START Supplied material

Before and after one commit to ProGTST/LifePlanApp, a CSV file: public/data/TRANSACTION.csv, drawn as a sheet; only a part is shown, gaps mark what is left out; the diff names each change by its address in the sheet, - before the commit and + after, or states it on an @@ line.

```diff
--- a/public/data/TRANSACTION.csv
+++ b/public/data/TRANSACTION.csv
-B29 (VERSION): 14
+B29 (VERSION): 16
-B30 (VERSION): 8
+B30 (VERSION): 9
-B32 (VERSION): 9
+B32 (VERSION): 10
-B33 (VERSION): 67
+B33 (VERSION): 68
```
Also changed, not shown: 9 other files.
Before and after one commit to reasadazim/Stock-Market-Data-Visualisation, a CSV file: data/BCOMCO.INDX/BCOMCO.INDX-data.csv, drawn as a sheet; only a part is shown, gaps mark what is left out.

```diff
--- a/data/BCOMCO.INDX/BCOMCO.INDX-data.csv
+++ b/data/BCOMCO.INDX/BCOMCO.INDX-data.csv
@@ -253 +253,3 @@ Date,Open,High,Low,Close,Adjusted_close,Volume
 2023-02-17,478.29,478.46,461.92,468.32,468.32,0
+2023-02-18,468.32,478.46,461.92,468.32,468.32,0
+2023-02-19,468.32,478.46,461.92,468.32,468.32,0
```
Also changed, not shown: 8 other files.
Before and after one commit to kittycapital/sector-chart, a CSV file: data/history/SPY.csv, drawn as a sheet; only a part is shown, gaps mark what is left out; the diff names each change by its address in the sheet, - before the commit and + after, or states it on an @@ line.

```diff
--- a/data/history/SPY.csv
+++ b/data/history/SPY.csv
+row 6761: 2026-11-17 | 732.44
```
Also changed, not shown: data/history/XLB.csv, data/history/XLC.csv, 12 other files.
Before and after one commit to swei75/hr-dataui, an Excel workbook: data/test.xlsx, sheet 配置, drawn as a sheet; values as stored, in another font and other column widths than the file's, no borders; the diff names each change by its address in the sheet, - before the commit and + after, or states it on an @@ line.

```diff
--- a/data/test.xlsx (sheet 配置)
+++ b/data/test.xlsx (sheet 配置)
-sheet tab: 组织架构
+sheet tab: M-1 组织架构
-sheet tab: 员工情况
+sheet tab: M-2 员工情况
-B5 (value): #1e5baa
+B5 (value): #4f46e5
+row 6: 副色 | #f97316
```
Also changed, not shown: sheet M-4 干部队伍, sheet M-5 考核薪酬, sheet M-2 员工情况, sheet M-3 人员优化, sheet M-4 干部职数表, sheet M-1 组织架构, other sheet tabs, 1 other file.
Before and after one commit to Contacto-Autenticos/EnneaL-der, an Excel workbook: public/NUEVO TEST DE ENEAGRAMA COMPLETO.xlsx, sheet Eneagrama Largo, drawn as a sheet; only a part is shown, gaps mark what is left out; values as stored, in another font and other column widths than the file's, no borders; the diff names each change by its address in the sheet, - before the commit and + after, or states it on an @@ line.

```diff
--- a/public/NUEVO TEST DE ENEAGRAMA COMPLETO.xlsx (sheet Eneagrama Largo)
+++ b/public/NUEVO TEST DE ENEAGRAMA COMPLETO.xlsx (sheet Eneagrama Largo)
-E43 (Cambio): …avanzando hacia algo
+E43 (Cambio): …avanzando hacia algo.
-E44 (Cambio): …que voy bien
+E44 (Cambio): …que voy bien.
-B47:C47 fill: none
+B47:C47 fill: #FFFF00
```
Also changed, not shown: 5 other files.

END Supplied material

■ Brief ■
Only the lines above from the line containing "Also changed, not shown: 9 other files." through the line containing "Also changed, not shown: sheet" should be retyped, exactly and with both ends included.

■ Task result ■
Also changed, not shown: 9 other files.
Before and after one commit to reasadazim/Stock-Market-Data-Visualisation, a CSV file: data/BCOMCO.INDX/BCOMCO.INDX-data.csv, drawn as a sheet; only a part is shown, gaps mark what is left out.

```diff
--- a/data/BCOMCO.INDX/BCOMCO.INDX-data.csv
+++ b/data/BCOMCO.INDX/BCOMCO.INDX-data.csv
@@ -253 +253,3 @@ Date,Open,High,Low,Close,Adjusted_close,Volume
 2023-02-17,478.29,478.46,461.92,468.32,468.32,0
+2023-02-18,468.32,478.46,461.92,468.32,468.32,0
+2023-02-19,468.32,478.46,461.92,468.32,468.32,0
```
Also changed, not shown: 8 other files.
Before and after one commit to kittycapital/sector-chart, a CSV file: data/history/SPY.csv, drawn as a sheet; only a part is shown, gaps mark what is left out; the diff names each change by its address in the sheet, - before the commit and + after, or states it on an @@ line.

```diff
--- a/data/history/SPY.csv
+++ b/data/history/SPY.csv
+row 6761: 2026-11-17 | 732.44
```
Also changed, not shown: data/history/XLB.csv, data/history/XLC.csv, 12 other files.
Before and after one commit to swei75/hr-dataui, an Excel workbook: data/test.xlsx, sheet 配置, drawn as a sheet; values as stored, in another font and other column widths than the file's, no borders; the diff names each change by its address in the sheet, - before the commit and + after, or states it on an @@ line.

```diff
--- a/data/test.xlsx (sheet 配置)
+++ b/data/test.xlsx (sheet 配置)
-sheet tab: 组织架构
+sheet tab: M-1 组织架构
-sheet tab: 员工情况
+sheet tab: M-2 员工情况
-B5 (value): #1e5baa
+B5 (value): #4f46e5
+row 6: 副色 | #f97316
```
Also changed, not shown: sheet M-4 干部队伍, sheet M-5 考核薪酬, sheet M-2 员工情况, sheet M-3 人员优化, sheet M-4 干部职数表, sheet M-1 组织架构, other sheet tabs, 1 other file.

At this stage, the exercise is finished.